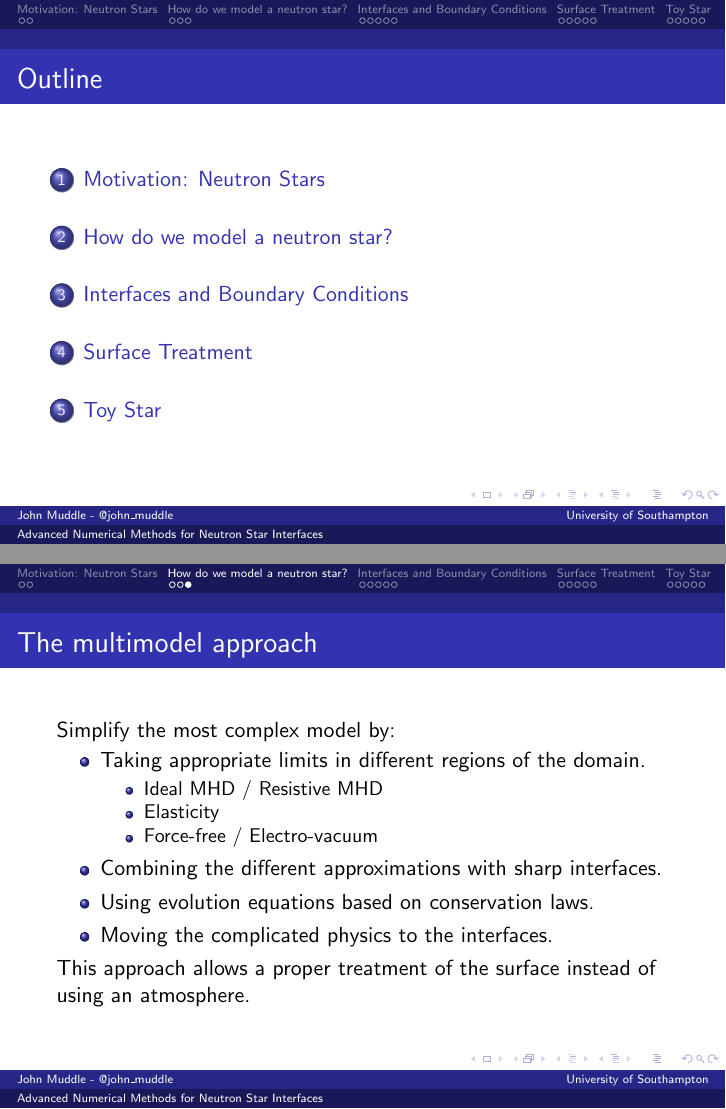
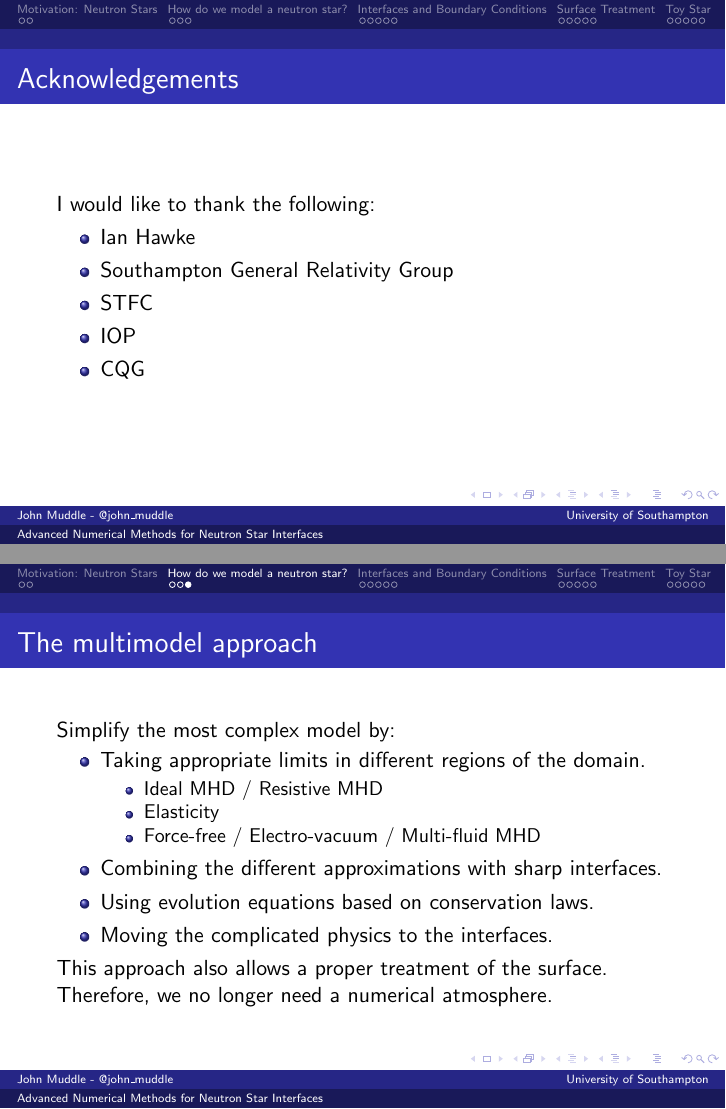
Before and after one commit to jcmuddle/britgrav16_talk, LaTeX slides (tex_files/talk.tex): pages 3 and 8 of 23 before the commit and pages 2 and 8 of 23 after it, joined at a grey line. Compiled offline with pdfLaTeX.

Commit message:
some small changes

```diff
--- a/tex_files/talk.tex
+++ b/tex_files/talk.tex
@@ -5,8 +5,9 @@
 \usepackage{animate}
 \usepackage{mathtools}
 \title[Advanced Numerical Methods for Neutron Star Interfaces] % (optional, only for long titles)
-{Advanced Numerical Methods for}
-\subtitle{Neutron Star Interfaces}
+{Advanced Numerical Methods for \\
+Neutron Star Interfaces}
+\subtitle{}
 \author[John Muddle - @john$\_$muddle] % (optional, for multiple authors)
 {John Muddle}
 \institute[University of Southampton] % (optional)
@@ -33,6 +34,14 @@
 \end{frame}
 \begin{frame}
 \frametitle{Acknowledgements}
+I would like to thank the following:
+\begin{itemize}
+\item{Ian Hawke}
+\item{Southampton General Relativity Group}
+\item{STFC}
+\item{IOP}
+\item{CQG}
+\end{itemize}
 \end{frame}
  \begin{frame}
    \frametitle{Outline}
@@ -109,13 +119,14 @@ Simplify the most complex model by:
 \begin{itemize}
 \item{Ideal MHD / Resistive MHD}
 \item{Elasticity}
-\item{Force-free / Electro-vacuum}
+\item{Force-free / Electro-vacuum / Multi-fluid MHD}
 \end{itemize}
 \item{Combining the different approximations with sharp interfaces.}
 \item{Using evolution equations based on conservation laws.}
 \item{Moving the complicated physics to the interfaces.}
 \end{itemize}
-This approach allows a proper treatment of the surface instead of using an atmosphere.
+This approach also allows a proper treatment of the surface. \\
+Therefore, we no longer need a numerical atmosphere.
 \end{frame}
 
 \section{Interfaces and Boundary Conditions}
```
Also changed, not shown: tex_files/talk.pdf, tex_files/talk.tex (9 more changed lines), 2 other files.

YOUR TASK ▸
Each line above should be written out again unchanged; no images are to be carried over.

TASK ANSWER ▸
Before and after one commit to jcmuddle/britgrav16_talk, LaTeX slides (tex_files/talk.tex): pages 3 and 8 of 23 before the commit and pages 2 and 8 of 23 after it, joined at a grey line. Compiled offline with pdfLaTeX.

Commit message:
some small changes

```diff
--- a/tex_files/talk.tex
+++ b/tex_files/talk.tex
@@ -5,8 +5,9 @@
 \usepackage{animate}
 \usepackage{mathtools}
 \title[Advanced Numerical Methods for Neutron Star Interfaces] % (optional, only for long titles)
-{Advanced Numerical Methods for}
-\subtitle{Neutron Star Interfaces}
+{Advanced Numerical Methods for \\
+Neutron Star Interfaces}
+\subtitle{}
 \author[John Muddle - @john$\_$muddle] % (optional, for multiple authors)
 {John Muddle}
 \institute[University of Southampton] % (optional)
@@ -33,6 +34,14 @@
 \end{frame}
 \begin{frame}
 \frametitle{Acknowledgements}
+I would like to thank the following:
+\begin{itemize}
+\item{Ian Hawke}
+\item{Southampton General Relativity Group}
+\item{STFC}
+\item{IOP}
+\item{CQG}
+\end{itemize}
 \end{frame}
  \begin{frame}
    \frametitle{Outline}
@@ -109,13 +119,14 @@ Simplify the most complex model by:
 \begin{itemize}
 \item{Ideal MHD / Resistive MHD}
 \item{Elasticity}
-\item{Force-free / Electro-vacuum}
+\item{Force-free / Electro-vacuum / Multi-fluid MHD}
 \end{itemize}
 \item{Combining the different approximations with sharp interfaces.}
 \item{Using evolution equations based on conservation laws.}
 \item{Moving the complicated physics to the interfaces.}
 \end{itemize}
-This approach allows a proper treatment of the surface instead of using an atmosphere.
+This approach also allows a proper treatment of the surface. \\
+Therefore, we no longer need a numerical atmosphere.
 \end{frame}
 
 \section{Interfaces and Boundary Conditions}
```
Also changed, not shown: tex_files/talk.pdf, tex_files/talk.tex (9 more changed lines), 2 other files.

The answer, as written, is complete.